If you are a Dundalk fan, then the chances are you were probably celebrating Tom McNulty’s goal against Cork City at Turner’s Cross which saw Turlough O’Connor’s side clinch the league title. We take a look back at an incredible season.

Few would have predicted that ending after the Lilywhites made a horrific start to the campaign. After making a surprise switch to Shelbourne, Paul Newe returned to haunt Dundalk on the opening day of the season by hitting four goals in a 5-1 demolition of Turlough O’Connor’s men.

After that initial shock, Dundalk recovered and started to settle into the campaign and Peter Hanrahan scored the winner against Athlone Town at St Mel’s Park before Bohemians were dismantled 4-1 at Oriel Park.

Many people didn’t believe that Dundalk could sustain their title challenge after the departure of striker Tony Cousins to Liverpool. Cousins signed off with two goals in a 4-0 win over Limerick.

Dundalk were listless for the next two games – a 0-0 home draw with Waterford and a 2-0 defeat in Sligo – but a turning point in the season arrived on October 14th 1990 when champions St Patrick’s Athletic came to town. O’Connor moved Peter Hanrahan from his midfield position to play alongside Terry Eviston in attack and in a cracking match, Hanrahan scored twice in a 3-0 victory with full-back Dave Mackey also getting on the scoresheet with a fine free-kick.

Ronnie Murphy of Dundalk celebrates at the final whistle of the Bord Gais National League Premier Division match between Cork City and Dundalk at Turners Cross in Cork. Photo by David Maher/Sportsfile

McNulty popped up with a priceless winner against Derry City at the Brandywell on October 21st to help Dundalk record a 1-0 win and by mid-November, the Lilywhites had closed to within a point of league leaders Cork City. Back to back games with the league leaders ended in two draws with John Butler rescuing a late point in Turner’s Cross after an earlier Eviston effort had given Dundalk the lead.

Dundalk’s fine form continued up to Christmas. Revenge was achieved at Tolka Park when two tremendous McNulty goals secured a 2-1 win over Shelbourne and on December 9th, 1990, Dundalk defeated Bohemians 2-0 at Dalymount Park with goals from Dave Mackey and Terry Eviston.

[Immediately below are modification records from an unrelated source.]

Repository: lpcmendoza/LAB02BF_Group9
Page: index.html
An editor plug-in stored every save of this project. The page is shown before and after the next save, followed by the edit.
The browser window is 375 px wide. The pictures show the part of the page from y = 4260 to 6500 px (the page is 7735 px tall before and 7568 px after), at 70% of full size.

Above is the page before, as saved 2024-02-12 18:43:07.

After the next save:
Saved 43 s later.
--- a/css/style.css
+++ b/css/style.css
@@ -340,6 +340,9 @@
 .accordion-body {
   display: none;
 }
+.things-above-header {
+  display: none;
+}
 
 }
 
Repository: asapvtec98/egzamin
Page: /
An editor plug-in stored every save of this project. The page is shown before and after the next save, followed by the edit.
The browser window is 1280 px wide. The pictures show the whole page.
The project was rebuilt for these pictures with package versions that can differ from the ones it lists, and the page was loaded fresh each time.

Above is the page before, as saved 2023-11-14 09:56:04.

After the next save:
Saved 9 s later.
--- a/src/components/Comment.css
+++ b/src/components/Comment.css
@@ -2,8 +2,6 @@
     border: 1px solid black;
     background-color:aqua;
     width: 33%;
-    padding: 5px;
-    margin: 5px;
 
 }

Things began to look ropey over the Christmas and New Year period as Dundalk lost at home to Sligo Rovers and were held by Shamrock Rovers but wins over Derry City, Athlone, Limerick and Bohs kept O’Connor’s side hot on the heels of the Leesiders.

A big crowd arrived at Oriel Park to see Hanrahan hit a brace against Shelbourne and after a 0-0 draw with fellow title-challengers St Patrick’s Athletic, Dundalk finally reached the top spot after consecutive wins over Limerick and Waterford.

A seismic FAI Cup shock followed when Sean Murphy hit an 89th-minute winner for non-league Ashtownvilla at Oriel Park and successive scoreless draws against┬áSligo and St Patrick’s Athletic did little to lighten the mood while also allowing Cork City the opportunity to go clear at the top of the league again.

Peter Hanrahan, left and Tom McNulty and manager Turlough O’Connor celebrate with the Premier Division trophy after the Bord Gais National League Premier Division match between Cork City and Dundalk at Turners Cross in Cork. Photo by David Maher/Sportsfile

Peter Hanrahan dragged Dundalk out of their bad spell with the winner against Derry City at the Brandywell on April 1st, 1991 and this was followed by a superb 2-1 win over Shamrock Rovers at the RDS thanks to goals from Tom McNulty and Ronnie Murphy.

On April 18th, Cork City’s 0-0 draw with Shamrock Rovers at Turner’s Cross, coupled with Dundalk’s 2-0 win over Galway United, set up a final day decider. Another two goals from Hanrahan took him to 18 for the season.

A capacity crowd of 10,000 packed Turner’s Cross for the decider on April 21st, 1991. Going into the game, Dundalk enjoyed a better goal difference but it had previously been decided that in the event of a tie, a two-legged play-off would decide the title.

The game itself was far from pretty but McNulty’s 73rd-minute winner settled it, securing the club its eighth and – one of its most dramatic – league titles!

Speaking after the match, Turlough O’Connor said: “I’m glad we proved a lot of people wrong who had written us off during the campaign. We always felt that the title was there for the taking and it would go down to the last match of the season.”